Embryonal tumors are a collection of biologically heterogeneous malignancies and the
exact cellular origin of these tumors is not known. Neuroblastoma (NB) and atypical
teratoid/rhabdoid tumor (AT/RT) are highly malignant tumors of embryonal origin that primarily affect infants and young children. Neuroblastoma is the most common type of extra cranial solid tumor in children. In the case of AT/RT, the survival rate of children affected by this disease is the lowest when compared to all embryonal tumors. Despite intensifying multimodal treatments, children affected with refractory AT/RT and NB have unacceptably high treatment failure and mortality rates.
To improve the clinical outcome of these malignancies, it is important to identify the key
molecules and cellular pathways responsible for tumor progression, survival and invasion. Many childhood cancers have high activation levels of selective receptor tyrosine kinase signaling pathways. Activation of these signaling pathways promotes cell proliferation, differentiation and cell survival. Therefore, receptor tyrosine kinases (RTKs) have become attractive therapeutic targets and the use of small molecule kinase inhibitors to block their signal transduction functions has led to the discovery of a number of novel therapeutics agents.
This research presents the relevant background information on two pediatric neoplasms

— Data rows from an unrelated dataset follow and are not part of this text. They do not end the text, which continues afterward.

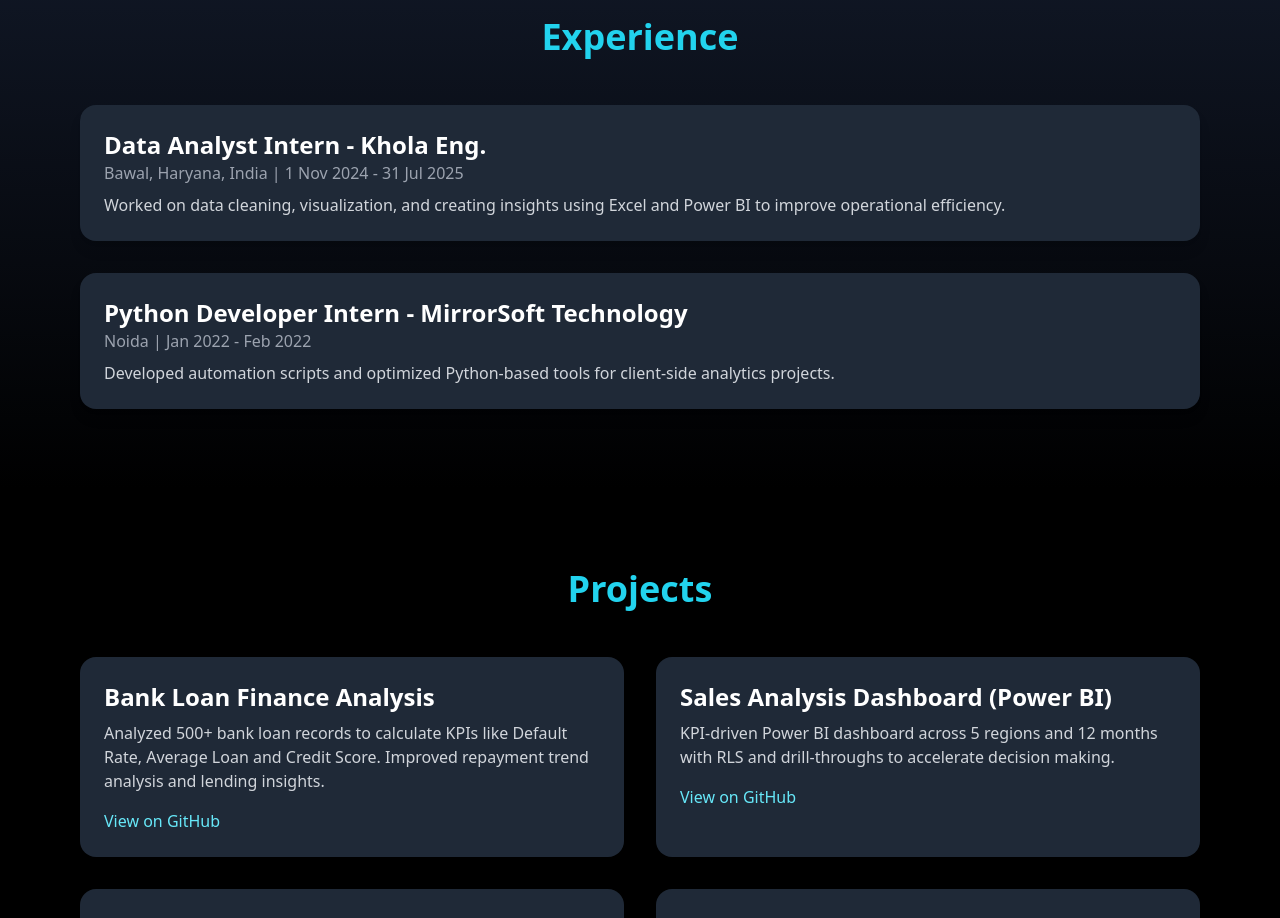
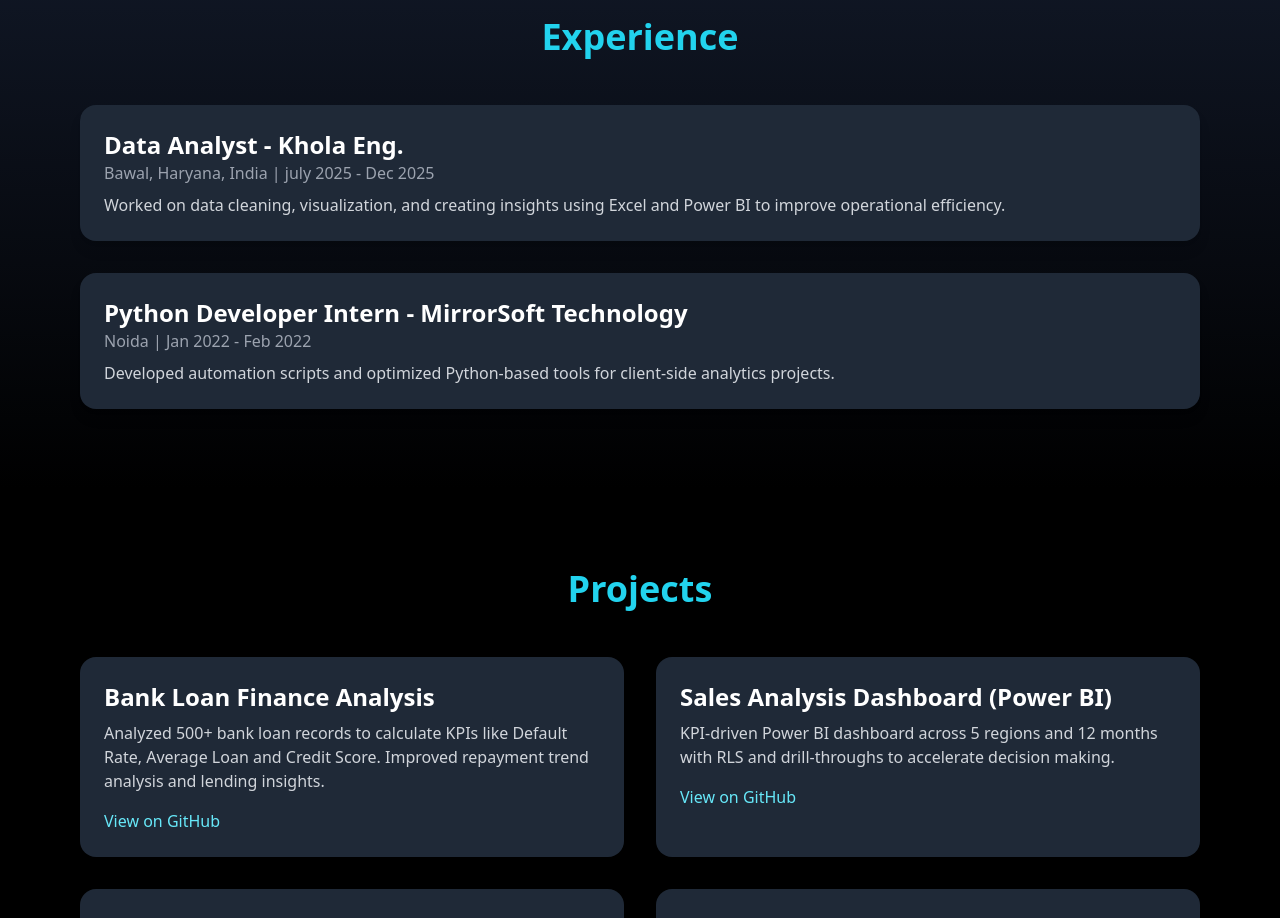
Before and after one commit to Yashdeep18/my-portfolio, a React (Create React App) app: page / in a window 1280 px wide. Shown: the part 1920-2838 px from the top of the page. Built offline with nearby package versions, Linux system fonts and the light colour scheme.

Commit message:
Update Portfolio.jsx

```diff
--- a/src/Portfolio.jsx
+++ b/src/Portfolio.jsx
@@ -143,8 +143,8 @@
         </motion.h2>
         <div className="space-y-8">
           <div className="bg-gray-800 p-6 rounded-2xl shadow-lg">
-            <h3 className="text-2xl font-semibold">Data Analyst Intern - Khola Eng.</h3>
-            <p className="text-gray-400">Bawal, Haryana, India | 1 Nov 2024 - 31 Jul 2025</p>
+            <h3 className="text-2xl font-semibold">Data Analyst - Khola Eng.</h3>
+            <p className="text-gray-400">Bawal, Haryana, India | july 2025 - Dec 2025</p>
             <p className="mt-2 text-gray-300">
               Worked on data cleaning, visualization, and creating insights using Excel
               and Power BI to improve operational efficiency.
```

that we have selected to study and aims to provide the rationale for the development of useful new therapies for their treatment. Presented in details are the data with respect to the establishment of a screening approach to identify effective therapeutic agents with information on target validation and target modulation activities that can be utilized to design future clinical trials for these cancers.